Creating short looping video clips and sharing them on your social networks became extremely popular through Vine, a free app that turned out to be the most used video-sharing application in the market within just a couple of months of its release. Let’s find out more about how they created the Vine app and its success.
Vine was founded by Dom Hofmann, Rus Yusupov, and Colin Kroll in June 2012. By October 2012, the company had been acquired by Twitter for $30 million. On January 24, 2013 it was released as a free iOS app on the App Store, and a couple of months later, Vine was the most used video-sharing application in the market. On April 9, Vine became the most-downloaded free app within the iOS App Store. Vine for iOS is now available in over twenty languages, and is compatible with iPhone, iPad, and iPod touch. It requires iOS 5.0 or later and is optimized for iPhone 5 or later.

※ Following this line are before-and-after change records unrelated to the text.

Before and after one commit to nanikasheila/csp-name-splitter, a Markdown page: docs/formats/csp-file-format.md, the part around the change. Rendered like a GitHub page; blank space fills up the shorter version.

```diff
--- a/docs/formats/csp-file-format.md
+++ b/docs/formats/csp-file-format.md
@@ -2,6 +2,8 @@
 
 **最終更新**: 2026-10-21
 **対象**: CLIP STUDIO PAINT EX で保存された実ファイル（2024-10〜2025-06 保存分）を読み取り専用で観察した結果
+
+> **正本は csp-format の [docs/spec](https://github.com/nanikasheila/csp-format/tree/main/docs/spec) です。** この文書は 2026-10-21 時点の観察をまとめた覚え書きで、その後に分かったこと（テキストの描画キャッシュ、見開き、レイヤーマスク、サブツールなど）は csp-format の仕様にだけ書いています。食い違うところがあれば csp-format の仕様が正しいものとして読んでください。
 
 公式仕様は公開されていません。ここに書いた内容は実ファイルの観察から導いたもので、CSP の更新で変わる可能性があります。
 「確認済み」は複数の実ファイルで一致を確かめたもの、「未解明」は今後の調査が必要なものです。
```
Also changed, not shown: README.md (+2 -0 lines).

The Android version was released as a free app on Google Play in June the same year, and it was later listed among TIME‘s 50 Best Android Applications for 2013. The Windows version was released in November 2013.
BlackBerry 10 users can download an app for Vine, which can be used on the Z30, Z10, Q10 and Q5 smart phones. The app is named “whine” and is written by a third party developer.
Vine enables users to record short video clips through its in-app camera. As the camera only records while the screen is being touched, it encourages users to edit on the fly or create stop motion effects by holding a finger down on the screen for about 1 to 2 seconds. After that, the software will ask the user to film two more times. Vine then puts all three of those two-second shots together to make a Vine with the maximum length of six seconds, which can be shared to Vine’s social network, or to other services such as Twitter and Facebook. Users can also find, follow, and interact with other users, and explore trending posts, featured hashtags and editor’s picks.
When introducing the feature of sharing Vines directly onto Facebook and Twitter, and after adult images started showing up on the service, some even in the “editor’s picks” category, the age restriction was changed to 17+, following a request by Apple. This means users will have to confirm they are 17 years old or over before using the app.
In January 2013, one BBC reviewer reported that stop motion animation is “alive and well”, describing the aggregations of Vine as “mesmerizing”, when he noted that advertising agencies have been quick to seize on Vine’s potential. The app was used by Columbia Records to promote Big Time Rush’s new album “24/seven” by showing the track names of the album, and in September 2013, Dunkin Donuts became the first company to use a single Vine as an entire television advertisement.
Another journalist found that 6 seconds of video covered all the important details, when he used the app to document the aftermath of a suicide bombing outside the U.S. embassy in Turkey on February 1, 2013.
The popularity of Vine created a trend in short-video apps, the most noticeable competitor being Facebook-owned Instagram responding by appending a short-video option into the photo-sharing app, in June 2013. According to Times list Most popular everything 2013, the most popular Vines were simple but creative clips of pop culture mixed with everyday images, accidentally funny people and cute kids.
The newest trend on Vine’s is whaling, following the viral images of advanced planking activity (lying down in unusual locations). Much like planking, whaling involves contorting your body into a shape, in this case, trying to resemble nature’s largest sea creature. While planking was mostly restricted to photos, whaling seems to be quite suitable to Vine’s short videos.
So, a good idea, some smart technology and acquired for $30million before you’ve even built and launched the product – it’s these opportunities that prompted us to create our Course teaching non-technical people how to go about turning their app ideas into an app. To learn how to create an app with your own idea, then start on a free trial with the first Course tutorial today.